• Jun 3, 2006

At the Mackinac Policy Conference in Michigan on Thursday, Chrysler president and CEO Tom LaSorda said he plans to call on George W. Bush to confront Japan about an artificially low yen rate that he maintains unfairly allows Japanese automakers up to a $3,000 advantage per vehicle over their American counterparts.

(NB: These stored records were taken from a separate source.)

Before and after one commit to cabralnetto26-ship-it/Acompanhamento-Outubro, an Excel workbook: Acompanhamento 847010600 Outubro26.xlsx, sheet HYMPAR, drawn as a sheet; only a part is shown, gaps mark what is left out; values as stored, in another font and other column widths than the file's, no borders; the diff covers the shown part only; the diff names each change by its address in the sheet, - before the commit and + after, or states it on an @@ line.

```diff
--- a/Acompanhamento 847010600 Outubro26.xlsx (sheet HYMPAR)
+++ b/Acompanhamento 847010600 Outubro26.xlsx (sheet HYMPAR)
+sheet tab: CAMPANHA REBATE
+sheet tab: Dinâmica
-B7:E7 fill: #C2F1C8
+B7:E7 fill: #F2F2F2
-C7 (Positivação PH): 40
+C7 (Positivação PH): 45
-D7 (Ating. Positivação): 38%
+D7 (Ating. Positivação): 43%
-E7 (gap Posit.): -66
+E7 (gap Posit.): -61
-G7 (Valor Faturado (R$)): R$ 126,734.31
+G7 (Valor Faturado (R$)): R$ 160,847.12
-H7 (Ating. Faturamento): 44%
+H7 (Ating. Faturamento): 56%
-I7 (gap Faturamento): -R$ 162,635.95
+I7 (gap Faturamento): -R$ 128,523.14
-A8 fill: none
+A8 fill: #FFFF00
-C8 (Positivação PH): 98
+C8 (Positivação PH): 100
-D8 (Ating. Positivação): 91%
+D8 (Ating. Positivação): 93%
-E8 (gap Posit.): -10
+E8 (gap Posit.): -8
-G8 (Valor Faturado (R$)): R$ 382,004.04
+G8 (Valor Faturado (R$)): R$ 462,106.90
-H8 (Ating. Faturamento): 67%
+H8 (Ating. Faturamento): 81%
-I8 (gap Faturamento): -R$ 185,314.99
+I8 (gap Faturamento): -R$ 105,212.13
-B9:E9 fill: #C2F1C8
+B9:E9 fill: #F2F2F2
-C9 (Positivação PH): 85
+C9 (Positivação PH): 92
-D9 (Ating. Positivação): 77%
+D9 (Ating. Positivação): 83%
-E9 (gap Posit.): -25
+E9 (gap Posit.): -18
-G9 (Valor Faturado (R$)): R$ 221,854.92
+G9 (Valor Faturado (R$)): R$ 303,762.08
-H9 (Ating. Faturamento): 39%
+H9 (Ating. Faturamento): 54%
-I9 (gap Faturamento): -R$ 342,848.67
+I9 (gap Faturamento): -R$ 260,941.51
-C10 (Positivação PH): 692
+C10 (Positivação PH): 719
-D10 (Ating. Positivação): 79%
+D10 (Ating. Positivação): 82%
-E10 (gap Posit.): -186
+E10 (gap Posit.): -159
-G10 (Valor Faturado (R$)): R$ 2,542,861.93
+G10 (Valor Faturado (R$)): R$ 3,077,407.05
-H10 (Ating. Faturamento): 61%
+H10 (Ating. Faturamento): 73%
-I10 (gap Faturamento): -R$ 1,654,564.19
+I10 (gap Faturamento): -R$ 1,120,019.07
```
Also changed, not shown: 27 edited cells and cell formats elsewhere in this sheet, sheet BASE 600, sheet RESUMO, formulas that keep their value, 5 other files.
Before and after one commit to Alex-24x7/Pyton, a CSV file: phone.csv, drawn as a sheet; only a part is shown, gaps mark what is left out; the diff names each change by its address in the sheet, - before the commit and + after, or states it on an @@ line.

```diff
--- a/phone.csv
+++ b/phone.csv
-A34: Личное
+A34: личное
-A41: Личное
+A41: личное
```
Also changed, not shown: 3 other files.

LaSorda said that he, Rick Wagoner and Bill Ford plan to raise this topic, along with health care and energy policy, with President Bush in a meeting scheduled for later this month.

LaSorda drew attention to the 1.8 million Japanese vehicles that are still being imported into the United States, and although this number has decreased since years past, parts imported from Japan continue to exacerbate the issue.

[Source: Reuters]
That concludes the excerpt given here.